Given data Block Start

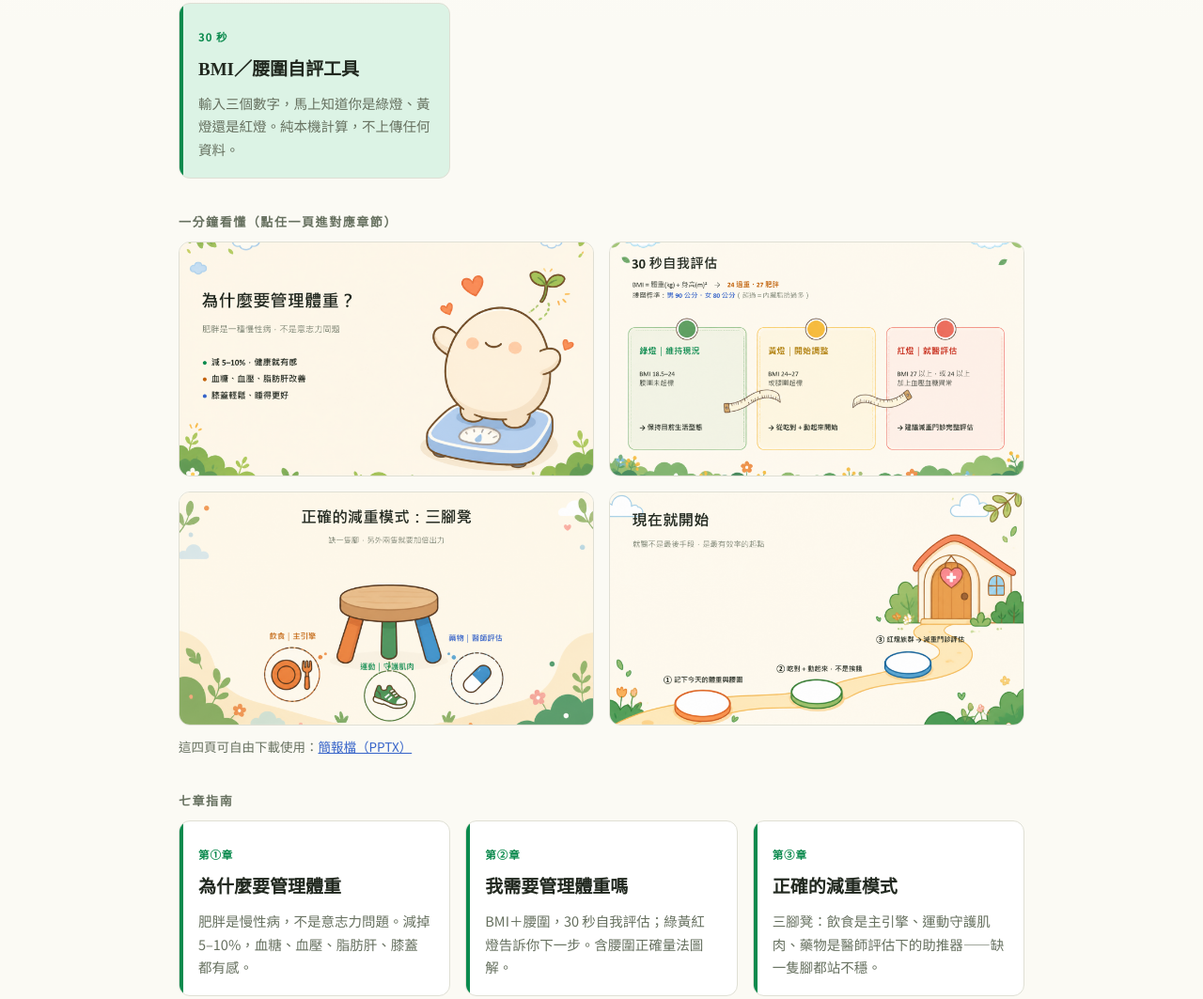
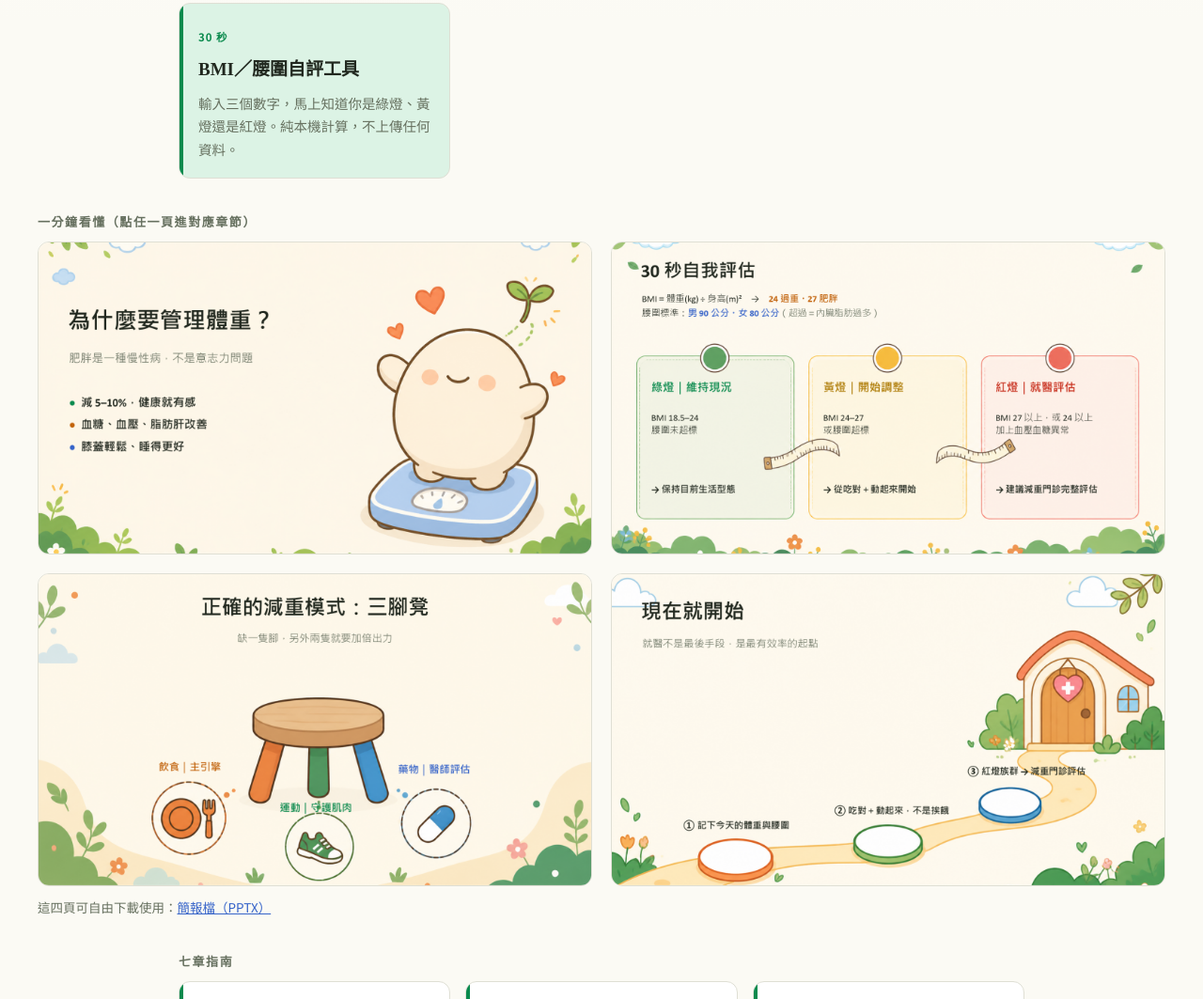
Before and after one commit to philia81301-commits/healthy-weight-public, a plain HTML site: page docs/index.html in a window 1280 px wide. Shown: the part 398-1461 px from the top of the page at 94% size. Drawn offline with Linux system fonts and the light colour scheme; a web font is replaced by a local one.

Commit message:
首頁簡報區放大：獨立 1240px 寬版容器，桌機雙欄、窄螢幕單欄滿版
Co-Authored-By: Claude Fable 5 <noreply@anthropic.com>

```diff
--- a/docs/index.html
+++ b/docs/index.html
@@ -66,8 +66,10 @@ a{color:var(--rx)}
 .card.tool{background:var(--move-soft)}
 .card.tool::after{background:var(--move)}
 
-/* 首頁簡報四格 */
-.slides{display:grid;grid-template-columns:repeat(auto-fit,minmax(300px,1fr));gap:16px}
+/* 首頁簡報四格（寬版容器，視覺主角） */
+.wrapwide{max-width:1240px;margin:0 auto;padding:0 20px}
+.slides{display:grid;grid-template-columns:repeat(auto-fit,minmax(420px,1fr));gap:20px}
+@media(max-width:900px){.slides{grid-template-columns:1fr}}
 .slides a{display:block;border-radius:12px;overflow:hidden;border:1px solid var(--line);
   transition:.16s;background:#fff}
 .slides a:hover{transform:translateY(-2px);box-shadow:0 8px 22px rgba(0,0,0,.12);border-color:#C9C9BA}
@@ -187,7 +189,9 @@ footer b{color:var(--ink)}
   <div class="cards">
     <a class="card tool" href="check-tool.html"><span class="lv">30 秒</span><h3>BMI／腰圍自評工具</h3><p>輸入三個數字，馬上知道你是綠燈、黃燈還是紅燈。純本機計算，不上傳任何資料。</p></a>
   </div>
+</div>
 
+<div class="wrapwide">
   <div class="sec">一分鐘看懂（點任一頁進對應章節）</div>
   <div class="slides">
     <a href="risk.html"><img src="assets/slide1.png" alt="為什麼要管理體重：肥胖是慢性病，減 5–10% 就有感" loading="lazy"></a>
@@ -196,6 +200,9 @@ footer b{color:var(--ink)}
     <a href="clinic.html"><img src="assets/slide4.png" alt="現在就開始：三步行動與就醫指引" loading="lazy"></a>
   </div>
   <p class="dl">這四頁可自由下載使用：<a href="https://github.com/philia81301-commits/healthy-weight-public/raw/master/slides/%E5%81%A5%E5%BA%B7%E9%AB%94%E9%87%8D%E7%AE%A1%E7%90%86-4%E9%A0%81%E7%B0%A1%E5%A0%B1.pptx">簡報檔（PPTX）</a></p>
+</div>
+
+<div class="wrap">
 
   <div class="sec">七章指南</div>
   <div class="cards">
```
Also changed, not shown: docs/check-tool.html (+4 -2 lines), docs/check.html (+4 -2 lines), docs/clinic.html (+4 -2 lines), docs/eat.html (+4 -2 lines), docs/meds.html (+4 -2 lines), docs/model.html (+4 -2 lines), docs/move.html (+4 -2 lines), docs/risk.html (+4 -2 lines), tools/build-site.js (+9 -2 lines).
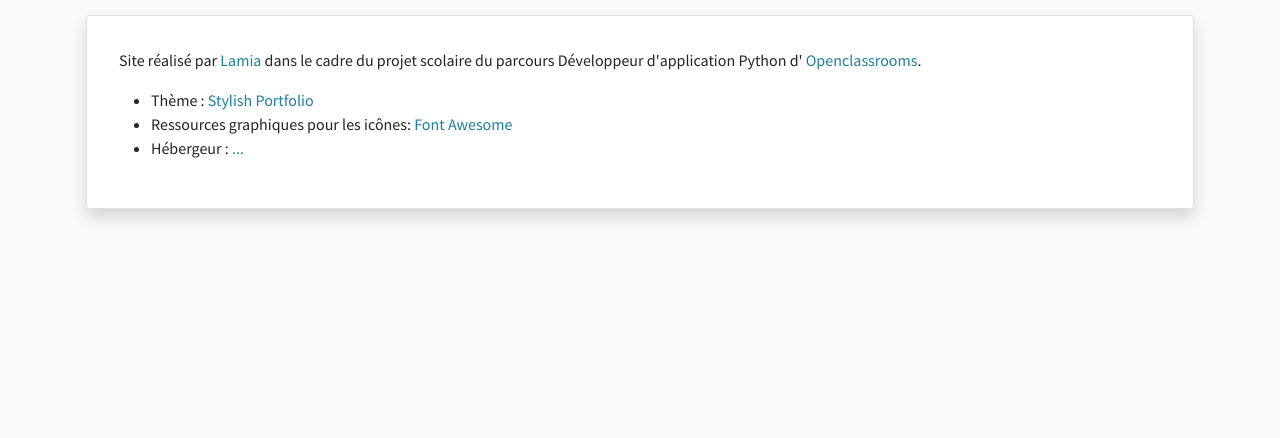
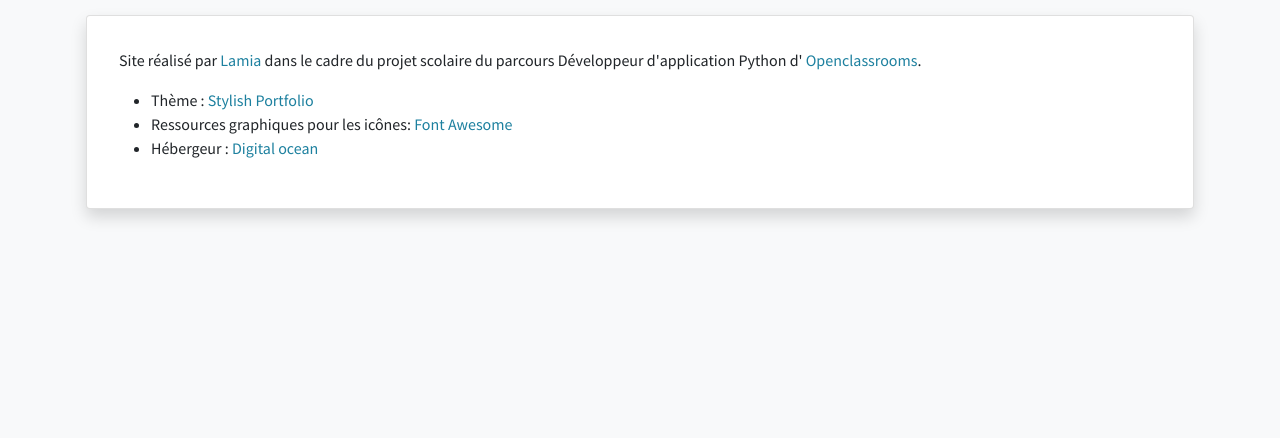
Before and after one commit to Lamia7/MovieLanguage, a Django app: page /legal_notice/ in a window 1280 px wide. Shown: the part 97-535 px from the top of the page. Run offline with Django 3.2, Linux system fonts and the light colour scheme; some libraries are stand-ins or nearby versions.

Commit message:
📝 feat: Add host name on legal notice page

```diff
--- a/templates/quizz/legal_notice.html
+++ b/templates/quizz/legal_notice.html
@@ -47,7 +47,7 @@
 
                 <li>
                   <span class="font-weight-bold">Hébergeur :</span>
-                  <a href="#">...</a>
+                  <a href="https://www.digitalocean.com/">Digital ocean</a>
                 </li>
               </ul>
             </div>
```
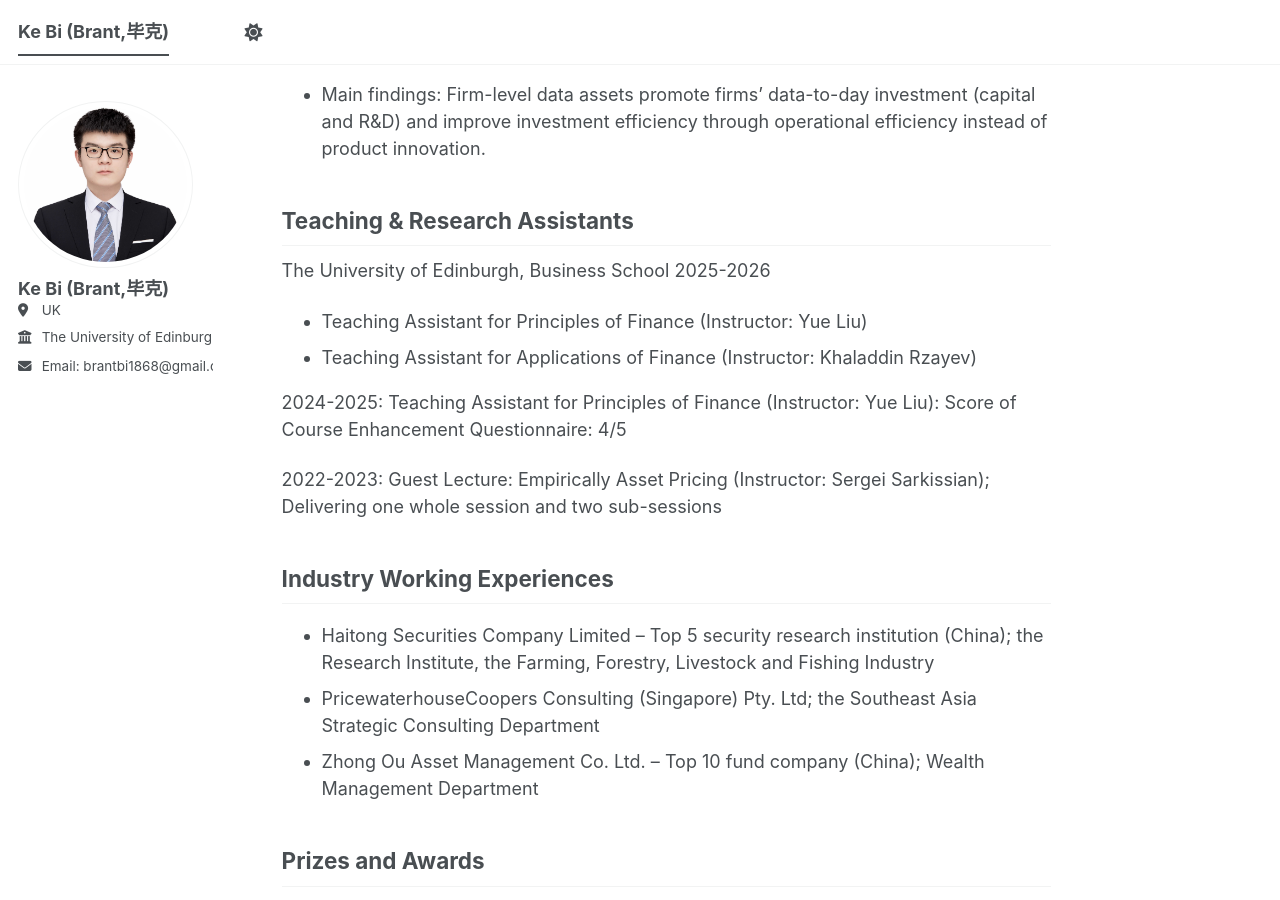
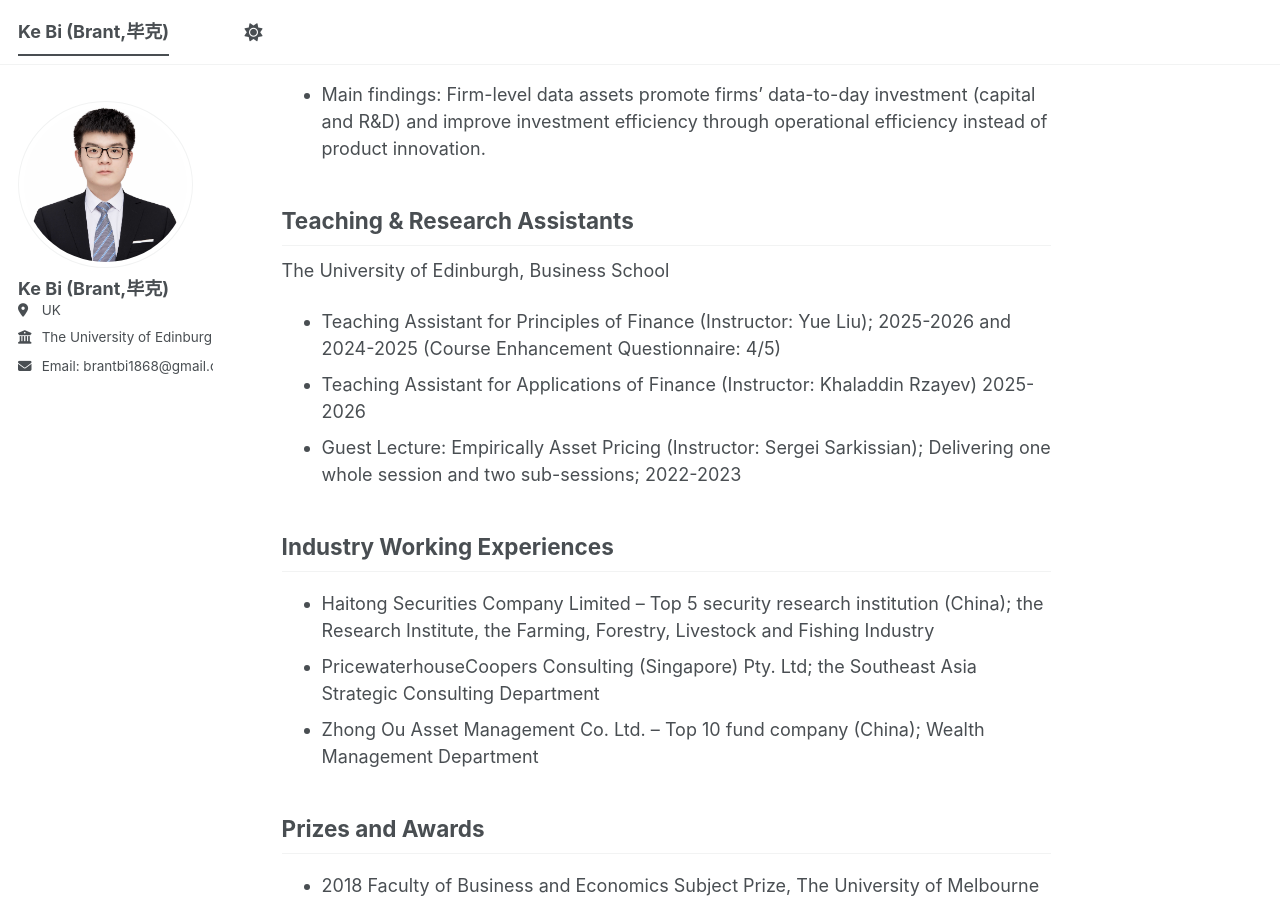
Before and after one commit to brant1868/brant1868.github.io, a Jekyll site: the page built from _pages/about.md, in a window 1280 px wide and 900 px high, scrolled down 1258 px. Built offline with Jekyll 4.4.1, drawn with Linux system fonts in a browser that asks for light colours; a script bundle is joined from its source files by our own code; library files that are not in the unit come from our copies.

Commit message:
Update about.md

```diff
--- a/_pages/about.md
+++ b/_pages/about.md
@@ -38,13 +38,9 @@
 Teaching & Research Assistants
 ------
 The University of Edinburgh, Business School
-2025-2026
-- Teaching Assistant for Principles of Finance (Instructor: Yue Liu)
-- Teaching Assistant for Applications of Finance (Instructor: Khaladdin Rzayev)
-
-2024-2025: Teaching Assistant for Principles of Finance (Instructor: Yue Liu): Score of Course Enhancement Questionnaire: 4/5
-
-2022-2023: Guest Lecture: Empirically Asset Pricing (Instructor: Sergei Sarkissian); Delivering one whole session and two sub-sessions
+- Teaching Assistant for Principles of Finance (Instructor: Yue Liu); 2025-2026 and 2024-2025 (Course Enhancement Questionnaire: 4/5)
+- Teaching Assistant for Applications of Finance (Instructor: Khaladdin Rzayev) 2025-2026
+- Guest Lecture: Empirically Asset Pricing (Instructor: Sergei Sarkissian); Delivering one whole session and two sub-sessions; 2022-2023
 
 Industry Working Experiences
 ------
```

Given data Block End

## Exercise instructions
Reproduce each line of the entries in which the word "Teaching" is found.

## Written answer
 Teaching & Research Assistants
-- Teaching Assistant for Principles of Finance (Instructor: Yue Liu)
-- Teaching Assistant for Applications of Finance (Instructor: Khaladdin Rzayev)
-2024-2025: Teaching Assistant for Principles of Finance (Instructor: Yue Liu): Score of Course Enhancement Questionnaire: 4/5
+- Teaching Assistant for Principles of Finance (Instructor: Yue Liu); 2025-2026 and 2024-2025 (Course Enhancement Questionnaire: 4/5)
+- Teaching Assistant for Applications of Finance (Instructor: Khaladdin Rzayev) 2025-2026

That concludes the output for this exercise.